THE ART OF THE ENGINEER, by Ken Baynes and Francis Pugh (The Overlook Press/Viking, $60). DaVinci's sketches--of those marvelous flying contraptions, pulleys and levers--mark the transition from flat, lifeless medieval art to the depth and perspective of the real world. With the coming of the Industrial Revolution, mechanical drawings developed even further from the speculative doodlings of genius into meticulous instructions for assembling gleaming turbines and gossamer-winged flying machines. The Art of the Engineer celebrates that draftsmanship in 234 intricate drawings that seek not just to depict the industrial process but to direct and control it. Here are the earliest Boulton and Watt specifications for their cumbersome steam engines, rust and ochre views of steam locomotives, and the illustrated dreams of the first fliers and auto manufacturers.

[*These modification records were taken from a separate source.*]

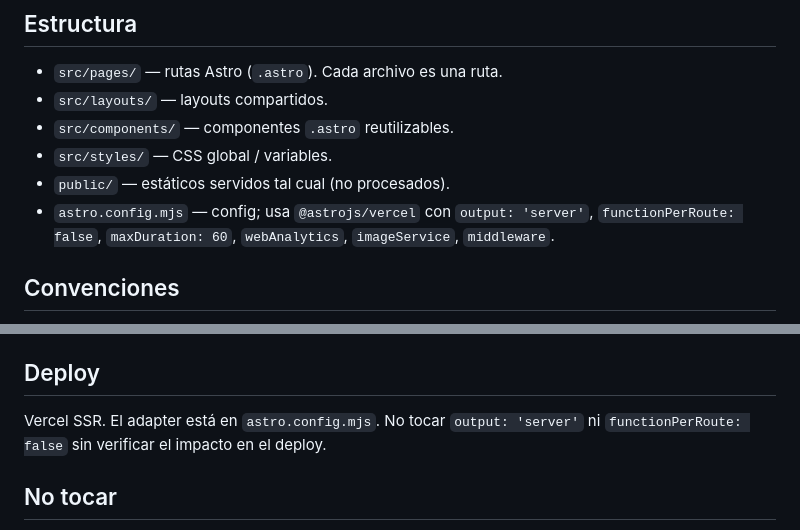
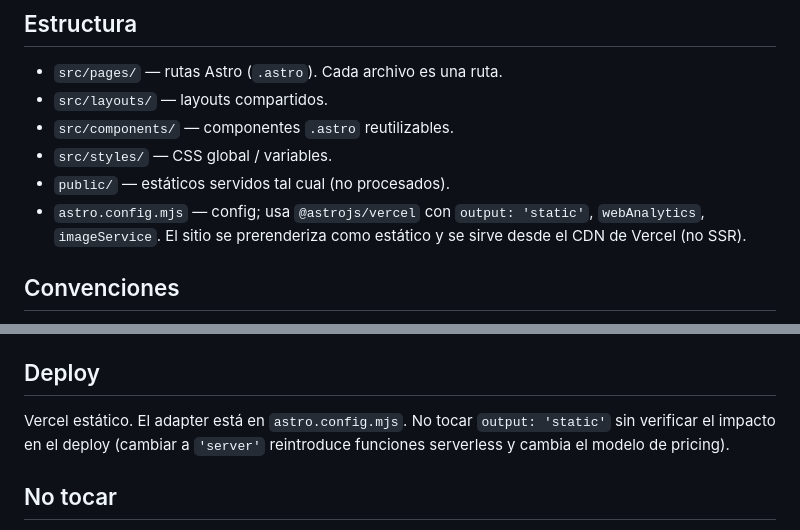
Before and after one commit to KevinJGV/KevinJGV, a Markdown page: CLAUDE.md, 2 parts joined by grey strips. GitHub-like rendering.

Commit message:
docs: update CLAUDE.md output mode references to static
Foundation spec switched astro.config.mjs from output: 'server' to
'static'. CLAUDE.md still referenced the old SSR config in two places
(adapter description and Deploy section). Updated both.

```diff
--- a/CLAUDE.md
+++ b/CLAUDE.md
@@ -16,7 +16,7 @@ Portafolio personal. Astro 5 SSR + TypeScript + GSAP. Deploy en Vercel.
 - `src/components/` — componentes `.astro` reutilizables.
 - `src/styles/` — CSS global / variables.
 - `public/` — estáticos servidos tal cual (no procesados).
-- `astro.config.mjs` — config; usa `@astrojs/vercel` con `output: 'server'`, `functionPerRoute: false`, `maxDuration: 60`, `webAnalytics`, `imageService`, `middleware`.
+- `astro.config.mjs` — config; usa `@astrojs/vercel` con `output: 'static'`, `webAnalytics`, `imageService`. El sitio se prerenderiza como estático y se sirve desde el CDN de Vercel (no SSR).
 
 ## Convenciones
 
@@ -64,7 +64,7 @@ No declares trabajo completo sin que `npm run build` pase.
 
 ## Deploy
 
-Vercel SSR. El adapter está en `astro.config.mjs`. No tocar `output: 'server'` ni `functionPerRoute: false` sin verificar el impacto en el deploy.
+Vercel estático. El adapter está en `astro.config.mjs`. No tocar `output: 'static'` sin verificar el impacto en el deploy (cambiar a `'server'` reintroduce funciones serverless y cambia el modelo de pricing).
 
 ## No tocar
 
```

EARLY SCIENTIFIC INSTRUMENTS, by Nigel Hawkes (Abbeville, $29.95). "The true end of knowledge is not the pleasure of the mind but a line and race of inventions that may in some degree subdue and overcome the necessities and miseries of humanity." The sentiment thus expressed by Roger Bacon lives in the 73 instruments of scientific investigation examined here in close, colorful detail. They are the instruments that brought us understanding of the heavens, control of electricity, light in the darkness: among them are the 1767 microscope of J.B. Priestley, father of modern chemistry, and a crude early microphone made in 1878 by David Hughes. The full-page photographs are somewhat haphazardly arranged by the type or function of the instruments, but Hawkes carefully describes the function and history of each. For the tinkerer with some knowledge of the history of science, this book will provide many happy hours of revery.